■ Data to examine

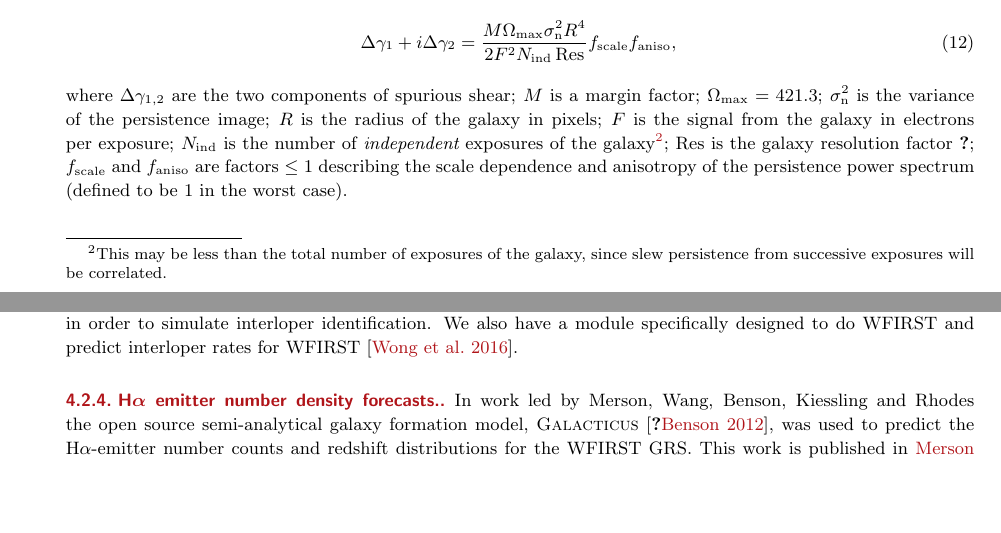
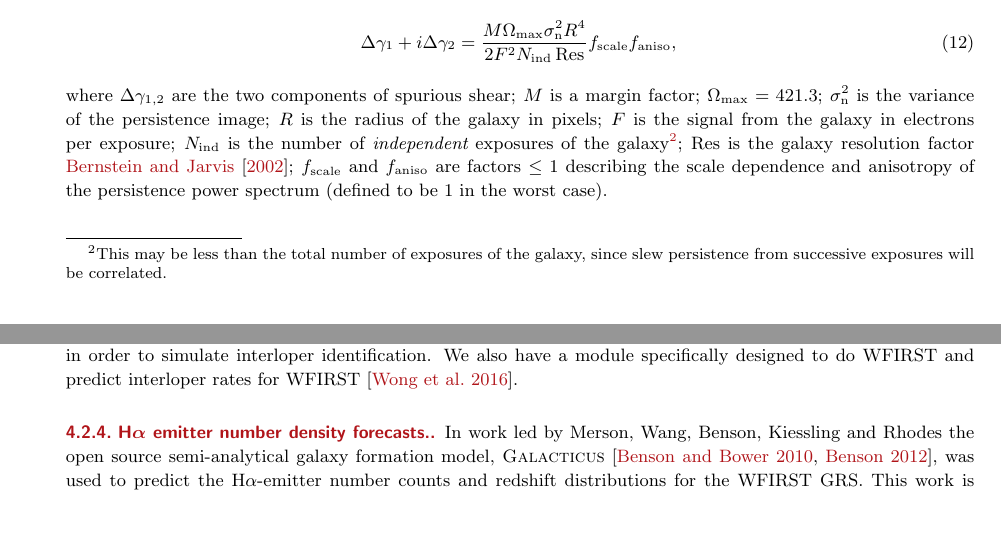
Before and after one commit to WFIRST-HLS-Cosmology/Annual-Report-April-17, a LaTeX document (wfirst_sit_hls_cosmology_annual_report_april17.tex, which reads section_galaxy_clustering.tex, section_wl_gal-clusters.tex): two parts of pages 14 and 38 of 74, joined at a grey line, cut so that both start at the same text. Compiled offline with pdfLaTeX.

Commit message:
Fixed some refs

```diff
--- a/section_galaxy_clustering.tex
+++ b/section_galaxy_clustering.tex
@@ -810,7 +810,7 @@ data.
 
 In work led by Merson, Wang, Benson, Kiessling and Rhodes the open source
 semi-analytical galaxy formation model, \textsc{Galacticus}
-\citep{Benson2010kx,Benson2012}, was used to predict the H${\rm \alpha}$-emitter number counts and redshift distributions for the
+\citep{Benson2010,Benson2012}, was used to predict the H${\rm \alpha}$-emitter number counts and redshift distributions for the
 WFIRST GRS. This work is published in \citet{Merson2017}.
 
 A four square degree lightcone catalogue was constructed by processing
--- a/section_wl_gal-clusters.tex
+++ b/section_wl_gal-clusters.tex
@@ -667,7 +667,7 @@ max}\sigma_{\rm n}^2 R^4}{2F^2N_{\rm ind}\,{\rm Res}} f_{\rm scale}
 f_{\rm aniso},
 \label{eq:dg}
 \end{equation}
-where $\Delta\gamma_{1,2}$ are the two components of spurious shear; $M$ is a margin factor; $\Omega_{\rm max} = 421.3$; $\sigma_{\rm n}^2$ is the variance of the persistence image; $R$ is the radius of the galaxy in pixels; $F$ is the signal from the galaxy in electrons per exposure; $N_{\rm ind}$ is the number of {\em independent} exposures of the galaxy\footnote{This may be less than the total number of exposures of the galaxy, since slew persistence from successive exposures will be correlated.}; Res is the galaxy resolution factor \cite{Bernstein2002}; $f_{\rm scale}$ and $f_{\rm aniso}$ are factors $\le 1$ describing the scale dependence and anisotropy of the persistence power spectrum (defined to be 1 in the worst case).
+where $\Delta\gamma_{1,2}$ are the two components of spurious shear; $M$ is a margin factor; $\Omega_{\rm max} = 421.3$; $\sigma_{\rm n}^2$ is the variance of the persistence image; $R$ is the radius of the galaxy in pixels; $F$ is the signal from the galaxy in electrons per exposure; $N_{\rm ind}$ is the number of {\em independent} exposures of the galaxy\footnote{This may be less than the total number of exposures of the galaxy, since slew persistence from successive exposures will be correlated.}; Res is the galaxy resolution factor \cite{bej02}; $f_{\rm scale}$ and $f_{\rm aniso}$ are factors $\le 1$ describing the scale dependence and anisotropy of the persistence power spectrum (defined to be 1 in the worst case).
 
 The results of this study -- shown in Figure~\ref{fig:slew_results_oct16} -- are promising, given the top-level systematic shear budget of $2.7\times 10^{-4}$ and that the modern detectors typically show ``lo'' or (in some regions) ``lo+step''-like behavior, rather than the much larger persistence characteristic of the WFC3-IR model (third column). The masking algorithm will continue to be revisited as part of the mission optimization. However, the small number of masked pixels led the FSWG to conclude that a dark shutter that operated during every slew was not required for the WFIRST HLS.
 
```
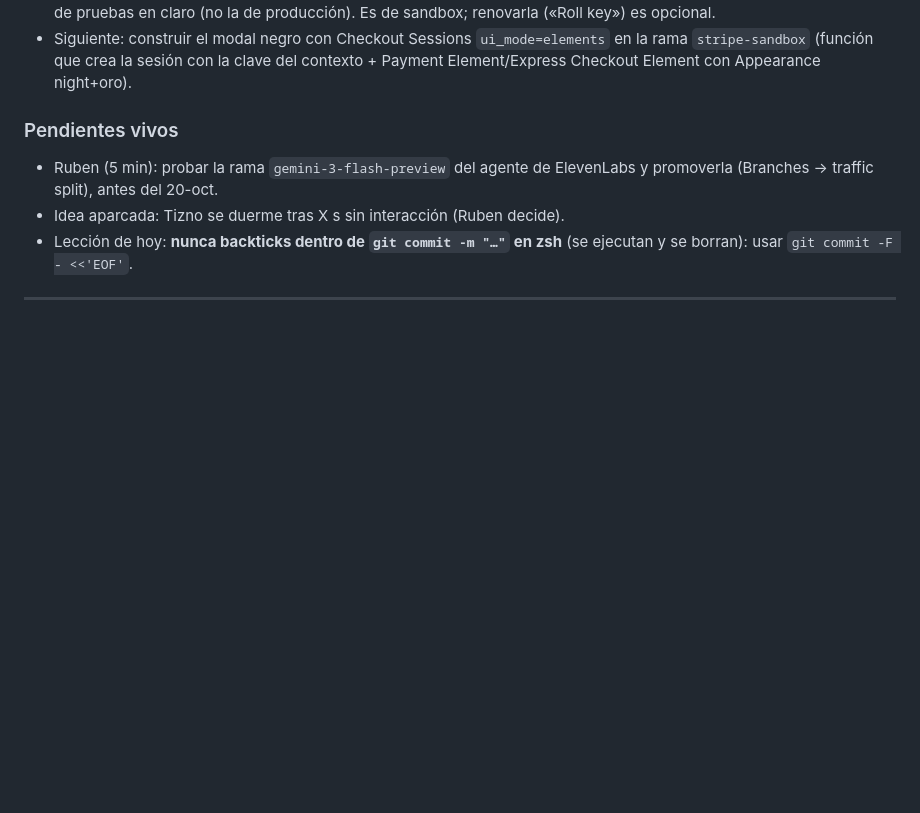
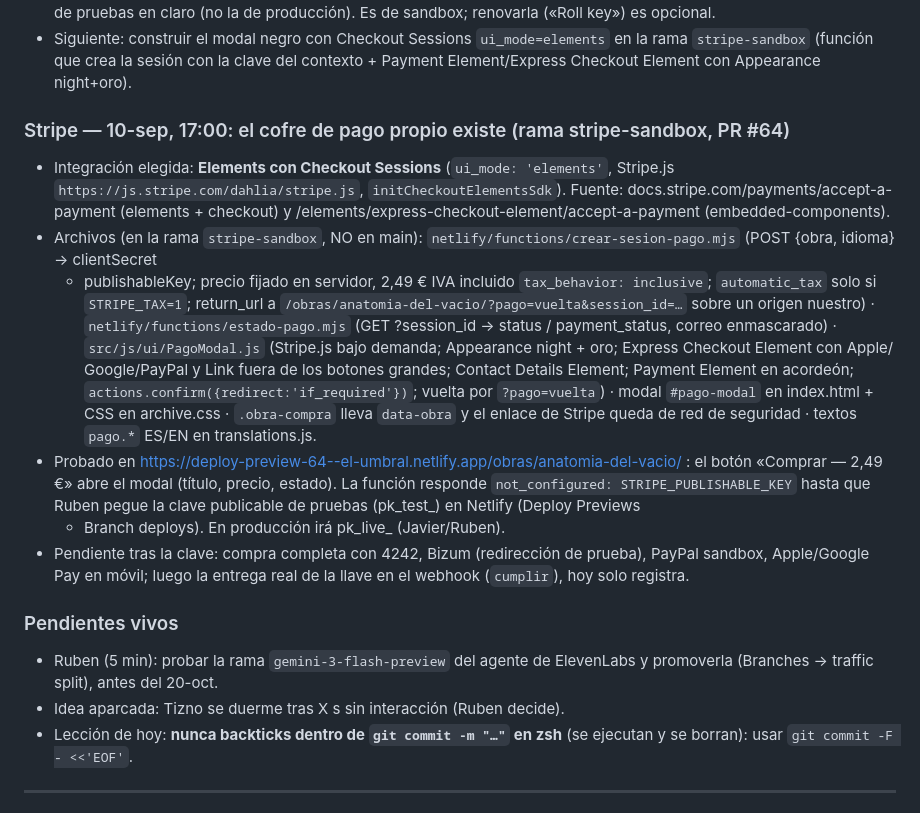
Before and after one commit to GoldsmitH2097/el-umbral, a Markdown page: HANDOVER.md, the part around the change. Rendered like a GitHub page; blank space fills up the shorter version.

Commit message:
chore(handover): cofre de pago propio en la rama stripe-sandbox — Elements con Checkout Sessions, funciones y modal; falta STRIPE_PUBLISHABLE_KEY

```diff
--- a/HANDOVER.md
+++ b/HANDOVER.md
@@ -537,6 +537,33 @@ vamos conectando a nuestro nuevo personaje en ElevenLabs».
 - Siguiente: construir el modal negro con Checkout Sessions `ui_mode=elements`
   en la rama `stripe-sandbox` (función que crea la sesión con la clave del
   contexto + Payment Element/Express Checkout Element con Appearance night+oro).
+
+### Stripe — 10-sep, 17:00: el cofre de pago propio existe (rama stripe-sandbox, PR #64)
+- Integración elegida: **Elements con Checkout Sessions** (`ui_mode: 'elements'`,
+  Stripe.js `https://js.stripe.com/dahlia/stripe.js`, `initCheckoutElementsSdk`).
+  Fuente: docs.stripe.com/payments/accept-a-payment (elements + checkout) y
+  /elements/express-checkout-element/accept-a-payment (embedded-components).
+- Archivos (en la rama `stripe-sandbox`, NO en main):
+  `netlify/functions/crear-sesion-pago.mjs` (POST {obra, idioma} → clientSecret
+  + publishableKey; precio fijado en servidor, 2,49 € IVA incluido
+  `tax_behavior: inclusive`; `automatic_tax` solo si `STRIPE_TAX=1`; return_url
+  a `/obras/anatomia-del-vacio/?pago=vuelta&session_id=…` sobre un origen
+  nuestro) · `netlify/functions/estado-pago.mjs` (GET ?session_id → status /
+  payment_status, correo enmascarado) · `src/js/ui/PagoModal.js` (Stripe.js
+  bajo demanda; Appearance night + oro; Express Checkout Element con Apple/
+  Google/PayPal y Link fuera de los botones grandes; Contact Details Element;
+  Payment Element en acordeón; `actions.confirm({redirect:'if_required'})`;
+  vuelta por `?pago=vuelta`) · modal `#pago-modal` en index.html + CSS en
+  archive.css · `.obra-compra` lleva `data-obra` y el enlace de Stripe queda
+  de red de seguridad · textos `pago.*` ES/EN en translations.js.
+- Probado en https://deploy-preview-64--el-umbral.netlify.app/obras/anatomia-del-vacio/ :
+  el botón «Comprar — 2,49 €» abre el modal (título, precio, estado). La
+  función responde `not_configured: STRIPE_PUBLISHABLE_KEY` hasta que Ruben
+  pegue la clave publicable de pruebas (pk_test_) en Netlify (Deploy Previews
+  + Branch deploys). En producción irá pk_live_ (Javier/Ruben).
+- Pendiente tras la clave: compra completa con 4242, Bizum (redirección de
+  prueba), PayPal sandbox, Apple/Google Pay en móvil; luego la entrega real de
+  la llave en el webhook (`cumplir`), hoy solo registra.
 
 ### Pendientes vivos
 - Ruben (5 min): probar la rama `gemini-3-flash-preview` del agente de
```
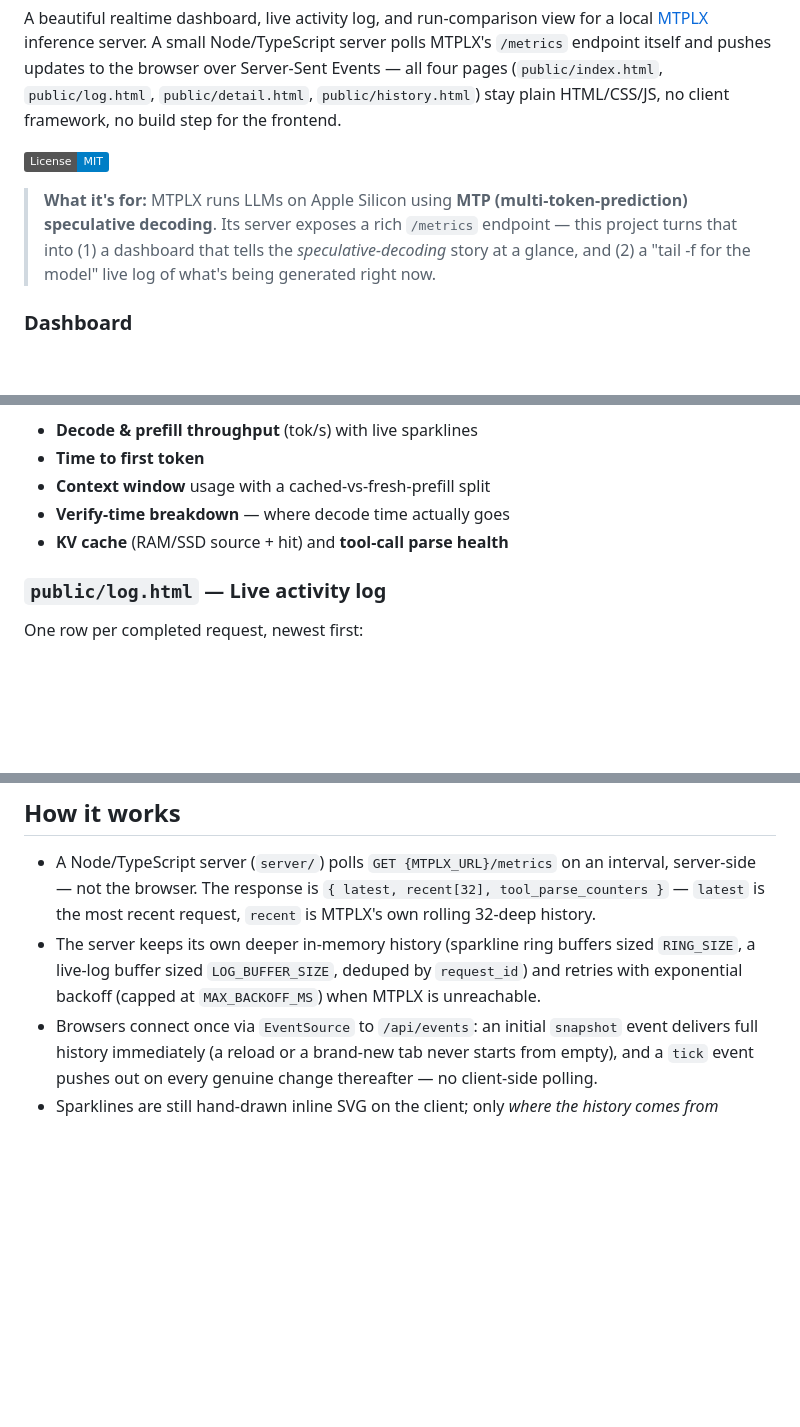
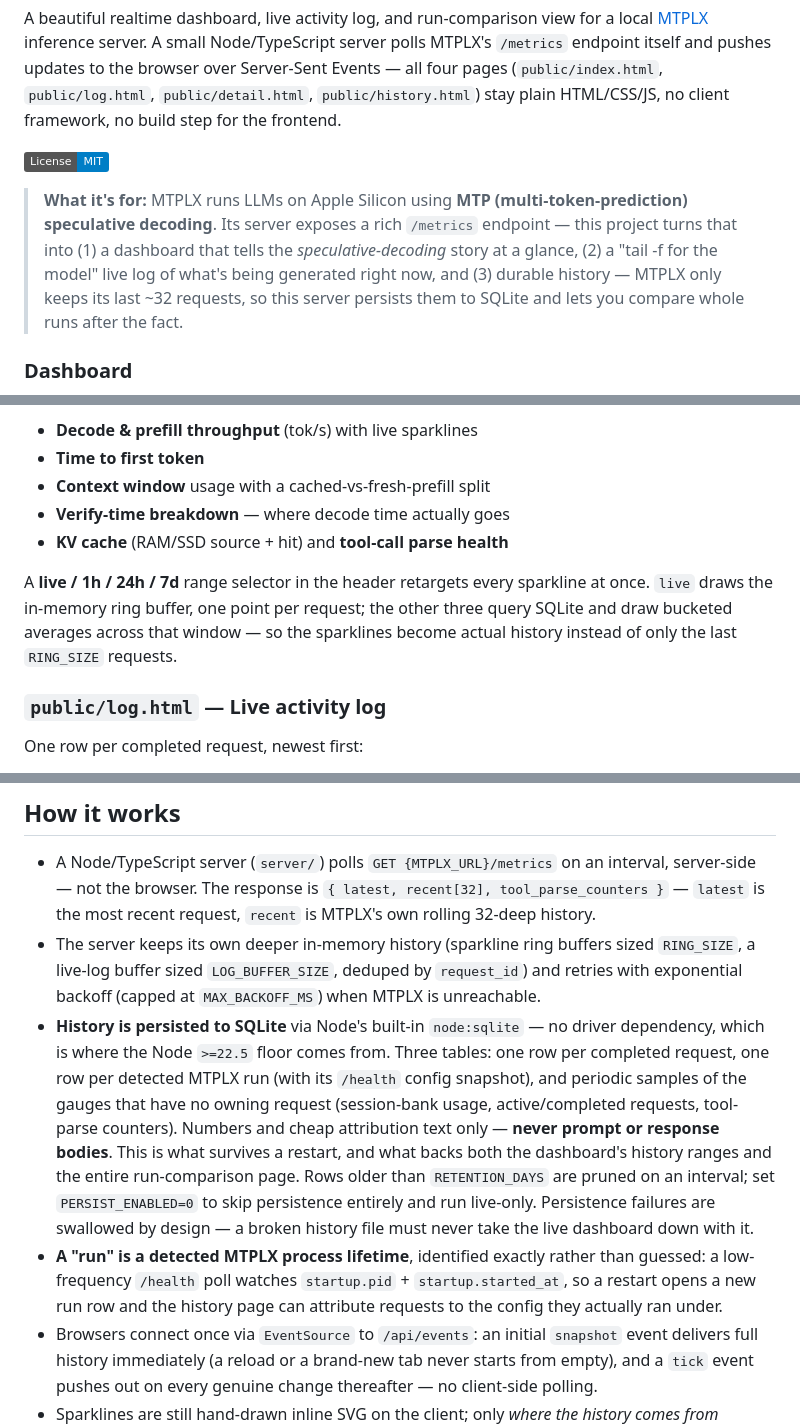
Before and after one commit to devty/mtplx-dashboard, a Markdown page: README.md, 3 parts joined by grey strips. GitHub-like rendering; badges without logos; blank space fills up the shorter version.

Commit message:
Document the range selector, SQLite persistence, and patches/
The README's facts were accurate — config table, routes, page features all
matched the code — but three real features were under-documented:

- The live/1h/24h/7d sparkline range selector appeared only as a parenthetical
  inside the ASCII layout tree, where nobody evaluating the project reads it.
  It now has a paragraph in the dashboard's own section explaining the
  live-ring vs bucketed-SQLite distinction.

- SQLite persistence was never described as a capability. It surfaced four
  times as consequences (the Node >=22.5 floor, five config rows, npm test, a
  layout line), so a reader could see every knob without learning the
  dashboard has durable history at all. Adds two "How it works" bullets
  covering what's stored, the never-prompt-or-response-bodies guarantee,
  retention/disable, and exact run detection via startup.pid +
  startup.started_at.

- patches/ was linked three times in prose but absent from the layout tree,
  and docs/ was described as screenshots only though it now also holds design
  specs and implementation plans.

Also extends the opening blockquote from two things to three, since run
history is now a peer of the dashboard and the log rather than a detail.

Co-Authored-By: Claude Opus 5 (1M context) <noreply@anthropic.com>

```diff
--- a/README.md
+++ b/README.md
@@ -10,8 +10,10 @@ plain HTML/CSS/JS, no client framework, no build step for the frontend.
 
 > **What it's for:** MTPLX runs LLMs on Apple Silicon using **MTP (multi-token-prediction)
 > speculative decoding**. Its server exposes a rich `/metrics` endpoint — this project turns
-> that into (1) a dashboard that tells the *speculative-decoding* story at a glance, and
-> (2) a "tail -f for the model" live log of what's being generated right now.
+> that into (1) a dashboard that tells the *speculative-decoding* story at a glance,
+> (2) a "tail -f for the model" live log of what's being generated right now, and
+> (3) durable history — MTPLX only keeps its last ~32 requests, so this server persists them
+> to SQLite and lets you compare whole runs after the fact.
 
 ### Dashboard
 ![MTPLX metrics dashboard](docs/dashboard.png)
@@ -33,6 +35,11 @@ that explain *why* MTP is fast. Around it:
 - **Context window** usage with a cached-vs-fresh-prefill split
 - **Verify-time breakdown** — where decode time actually goes
 - **KV cache** (RAM/SSD source + hit) and **tool-call parse health**
+
+A **live / 1h / 24h / 7d** range selector in the header retargets every sparkline at once. `live`
+draws the in-memory ring buffer, one point per request; the other three query SQLite and draw
+bucketed averages across that window — so the sparklines become actual history instead of only
+the last `RING_SIZE` requests.
 
 ### `public/log.html` — Live activity log
 One row per completed request, newest first:
@@ -175,6 +183,18 @@ as-is by `express.static`. Only `server/**/*.ts` goes through TypeScript.
 - The server keeps its own deeper in-memory history (sparkline ring buffers sized `RING_SIZE`,
   a live-log buffer sized `LOG_BUFFER_SIZE`, deduped by `request_id`) and retries with exponential
   backoff (capped at `MAX_BACKOFF_MS`) when MTPLX is unreachable.
+- **History is persisted to SQLite** via Node's built-in `node:sqlite` — no driver dependency,
+  which is where the Node `>=22.5` floor comes from. Three tables: one row per completed request,
+  one row per detected MTPLX run (with its `/health` config snapshot), and periodic samples of the
+  gauges that have no owning request (session-bank usage, active/completed requests, tool-parse
+  counters). Numbers and cheap attribution text only — **never prompt or response bodies**. This
+  is what survives a restart, and what backs both the dashboard's history ranges and the entire
+  run-comparison page. Rows older than `RETENTION_DAYS` are pruned on an interval; set
+  `PERSIST_ENABLED=0` to skip persistence entirely and run live-only. Persistence failures are
+  swallowed by design — a broken history file must never take the live dashboard down with it.
+- **A "run" is a detected MTPLX process lifetime**, identified exactly rather than guessed: a
+  low-frequency `/health` poll watches `startup.pid` + `startup.started_at`, so a restart opens a
+  new run row and the history page can attribute requests to the config they actually ran under.
 - Browsers connect once via `EventSource` to `/api/events`: an initial `snapshot` event delivers
   full history immediately (a reload or a brand-new tab never starts from empty), and a `tick`
   event pushes out on every genuine change thereafter — no client-side polling.
```
Also changed, not shown: other parts of README.md (+2 -1 lines).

■ Your objective
Only the lines with the string "sandbox" are wanted; pick them out of the records above and copy them.

■ Completed exercise
chore(handover): cofre de pago propio en la rama stripe-sandbox — Elements con Checkout Sessions, funciones y modal; falta STRIPE_PUBLISHABLE_KEY
   en la rama `stripe-sandbox` (función que crea la sesión con la clave del
+### Stripe — 10-sep, 17:00: el cofre de pago propio existe (rama stripe-sandbox, PR #64)
+- Archivos (en la rama `stripe-sandbox`, NO en main):
+  prueba), PayPal sandbox, Apple/Google Pay en móvil; luego la entrega real de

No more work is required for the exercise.